* [EXERCISE AIM] For each line in the data that includes "const", make a copy.

^^^^^^^^^^^^^^^^

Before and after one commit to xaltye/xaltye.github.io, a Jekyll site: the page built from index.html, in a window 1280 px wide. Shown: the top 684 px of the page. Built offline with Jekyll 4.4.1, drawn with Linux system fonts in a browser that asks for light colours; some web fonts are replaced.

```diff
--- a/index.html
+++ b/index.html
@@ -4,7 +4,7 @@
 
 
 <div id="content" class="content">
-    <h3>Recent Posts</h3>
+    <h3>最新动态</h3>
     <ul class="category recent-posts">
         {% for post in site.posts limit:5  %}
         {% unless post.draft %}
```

^^^^^^^^^^^^^^^^

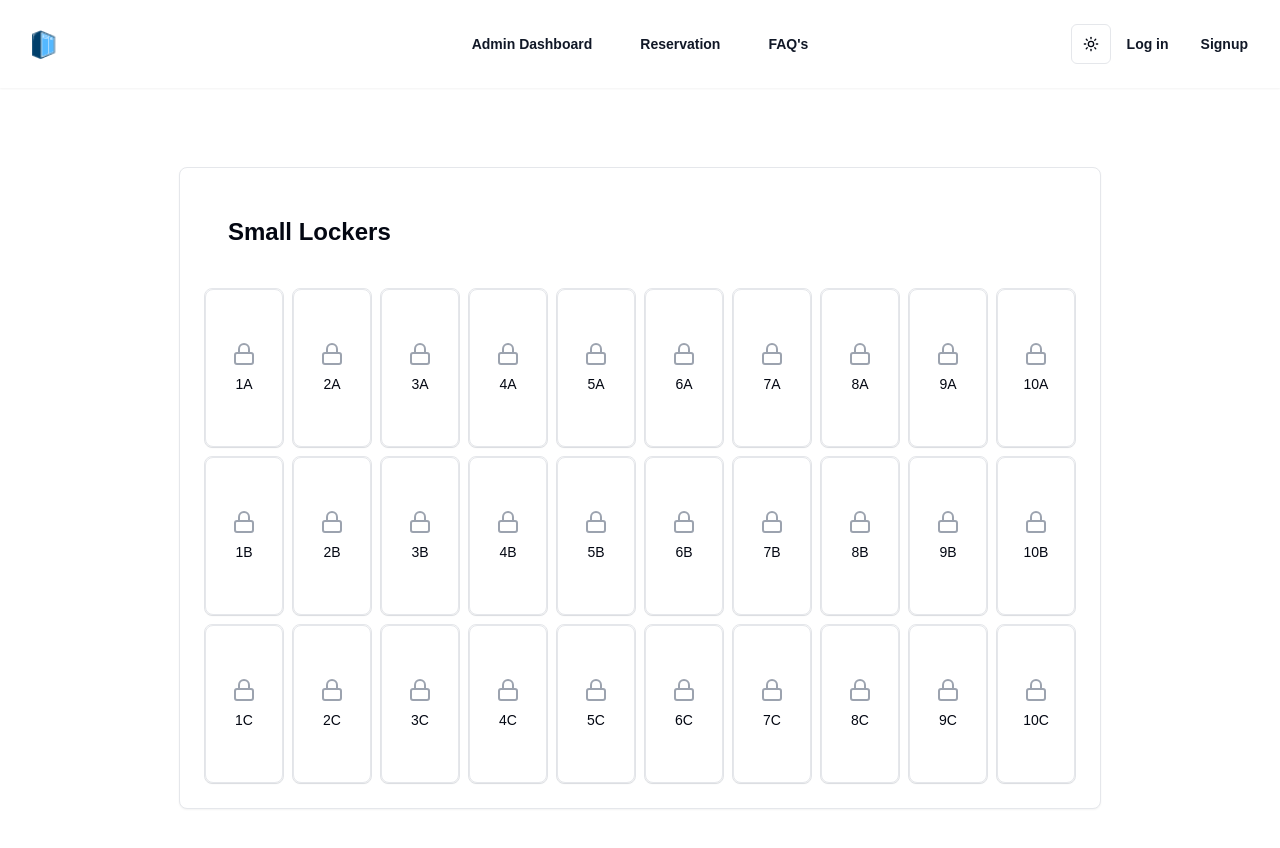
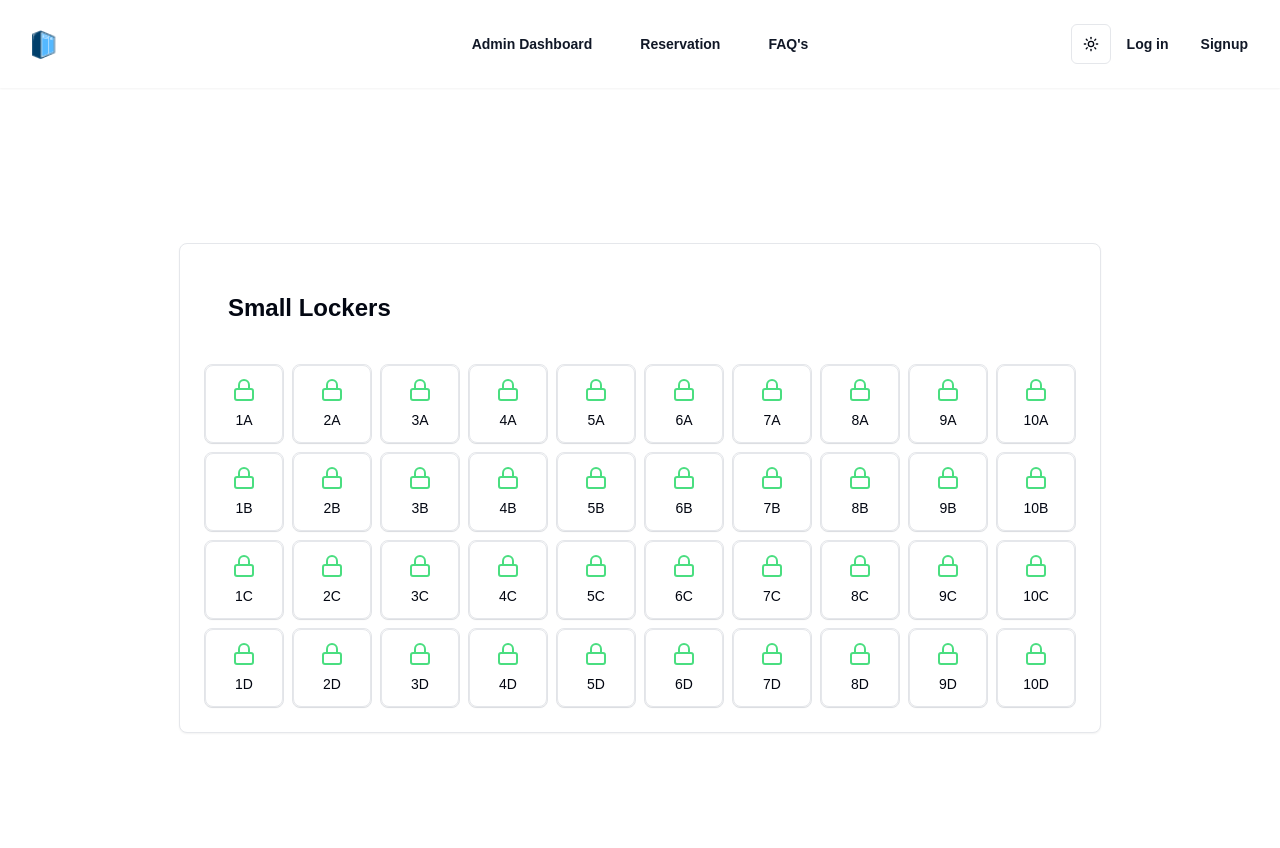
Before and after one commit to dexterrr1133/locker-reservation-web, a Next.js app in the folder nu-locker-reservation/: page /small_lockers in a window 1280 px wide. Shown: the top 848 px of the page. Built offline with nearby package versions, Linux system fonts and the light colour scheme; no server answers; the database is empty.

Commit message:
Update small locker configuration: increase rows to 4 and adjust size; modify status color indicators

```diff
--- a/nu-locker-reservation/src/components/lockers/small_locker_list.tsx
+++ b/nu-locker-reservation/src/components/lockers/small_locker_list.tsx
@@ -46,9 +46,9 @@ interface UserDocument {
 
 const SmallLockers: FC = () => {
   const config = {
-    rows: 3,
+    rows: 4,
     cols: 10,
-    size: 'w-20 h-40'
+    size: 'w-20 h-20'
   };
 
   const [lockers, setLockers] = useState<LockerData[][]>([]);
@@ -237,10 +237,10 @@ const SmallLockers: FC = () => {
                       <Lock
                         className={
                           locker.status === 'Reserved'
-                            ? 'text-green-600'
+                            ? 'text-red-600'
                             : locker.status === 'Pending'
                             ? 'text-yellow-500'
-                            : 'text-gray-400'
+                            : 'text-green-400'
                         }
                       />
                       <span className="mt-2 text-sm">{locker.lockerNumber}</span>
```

^^^^^^^^^^^^^^^^

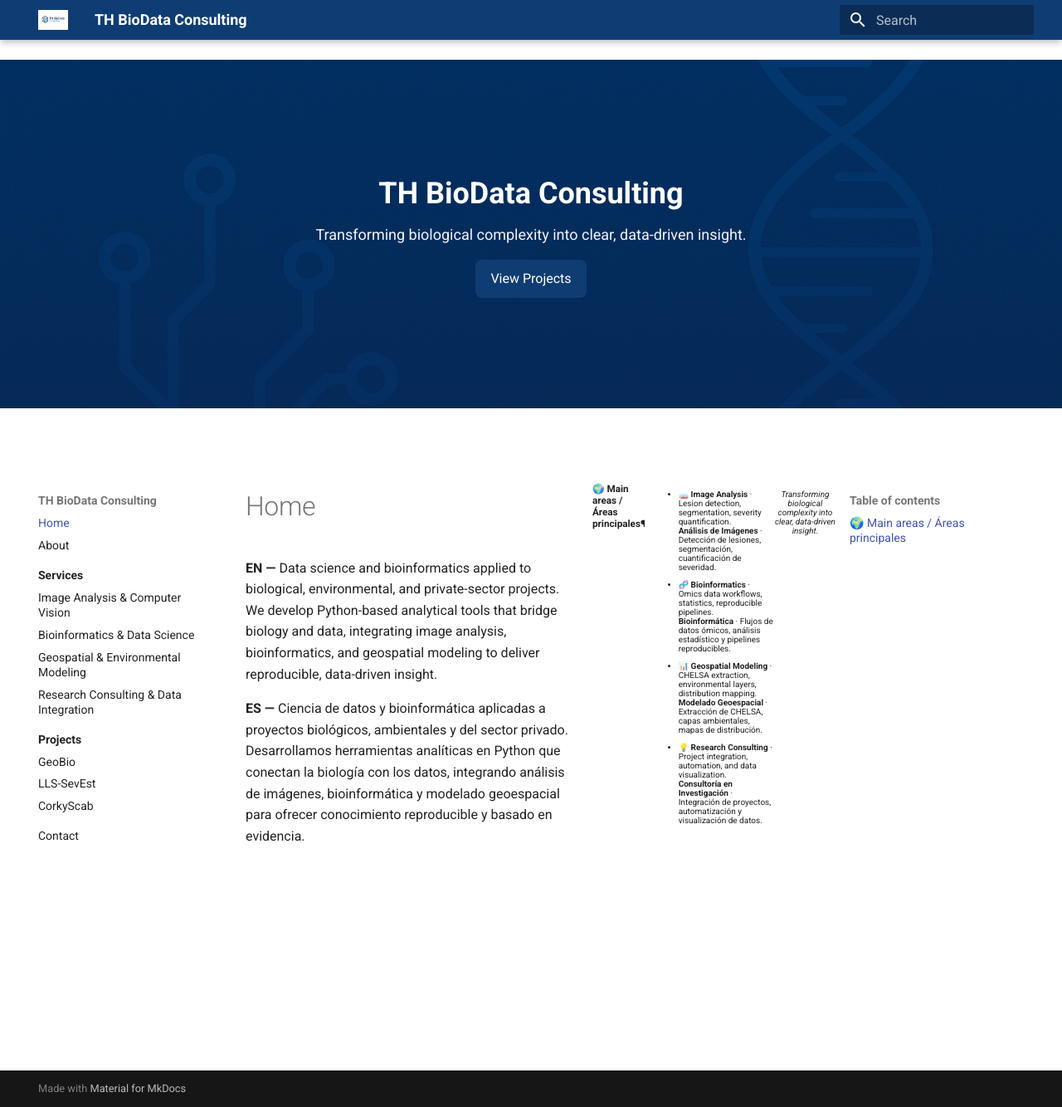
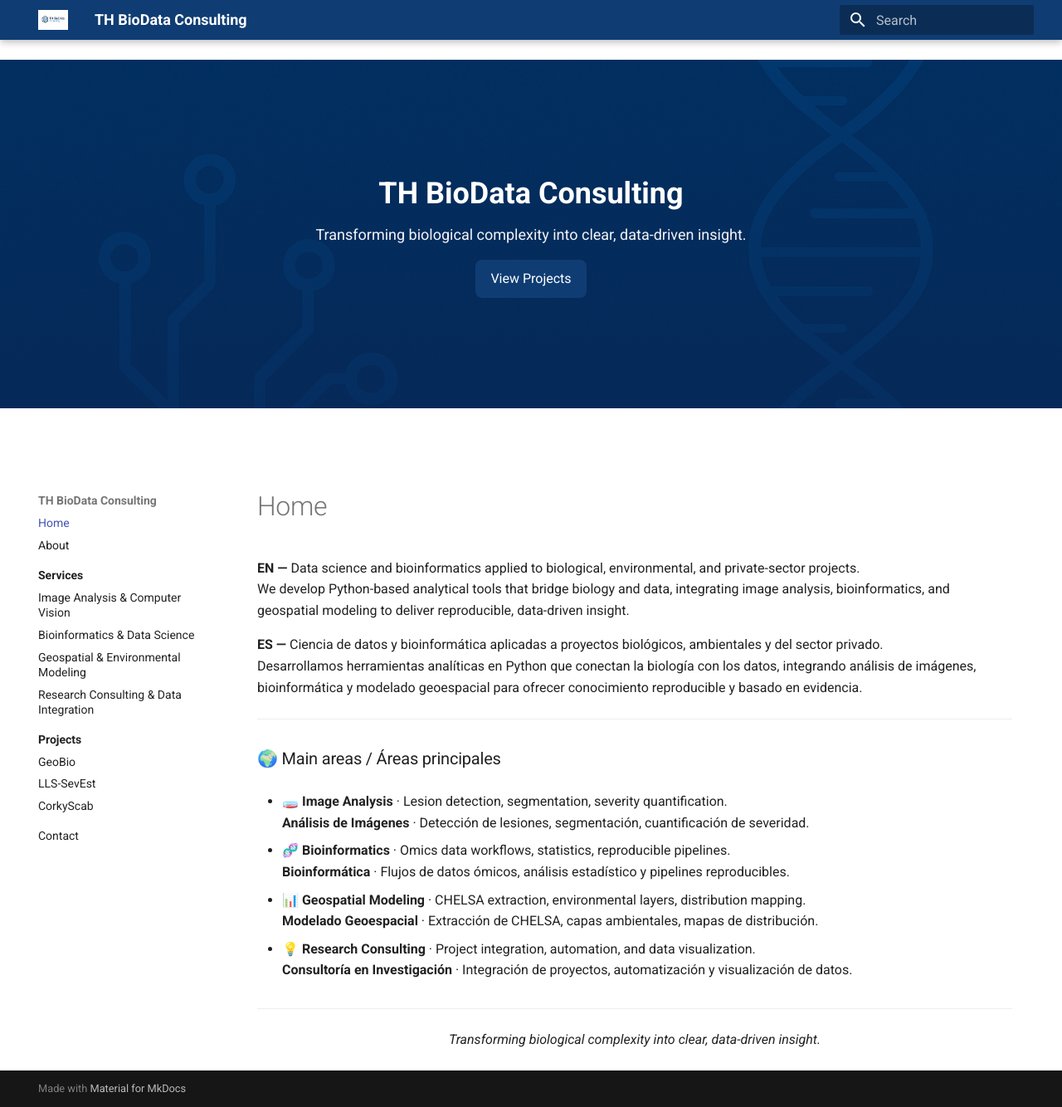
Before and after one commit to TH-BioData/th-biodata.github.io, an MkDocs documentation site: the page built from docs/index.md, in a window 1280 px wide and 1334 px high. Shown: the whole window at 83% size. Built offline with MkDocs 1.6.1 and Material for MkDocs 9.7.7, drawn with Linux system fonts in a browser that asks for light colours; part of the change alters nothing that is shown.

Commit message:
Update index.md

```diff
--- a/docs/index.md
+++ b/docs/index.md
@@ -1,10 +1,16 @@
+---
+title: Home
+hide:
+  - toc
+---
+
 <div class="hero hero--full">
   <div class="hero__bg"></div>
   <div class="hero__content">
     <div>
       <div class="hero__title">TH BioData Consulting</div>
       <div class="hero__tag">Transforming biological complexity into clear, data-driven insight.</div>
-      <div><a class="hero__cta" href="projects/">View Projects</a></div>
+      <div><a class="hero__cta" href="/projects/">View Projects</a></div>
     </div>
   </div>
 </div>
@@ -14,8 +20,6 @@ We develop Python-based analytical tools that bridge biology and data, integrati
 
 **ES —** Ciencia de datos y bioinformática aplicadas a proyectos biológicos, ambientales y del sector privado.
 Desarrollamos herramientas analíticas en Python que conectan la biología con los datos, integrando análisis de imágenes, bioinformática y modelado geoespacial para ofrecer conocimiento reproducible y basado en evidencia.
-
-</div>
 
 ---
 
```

^^^^^^^^^^^^^^^^

* [OUTPUT OF THE TASK]
 const SmallLockers: FC = () => {
   const config = {
   const [lockers, setLockers] = useState<LockerData[][]>([]);
@@ -237,10 +237,10 @@ const SmallLockers: FC = () => {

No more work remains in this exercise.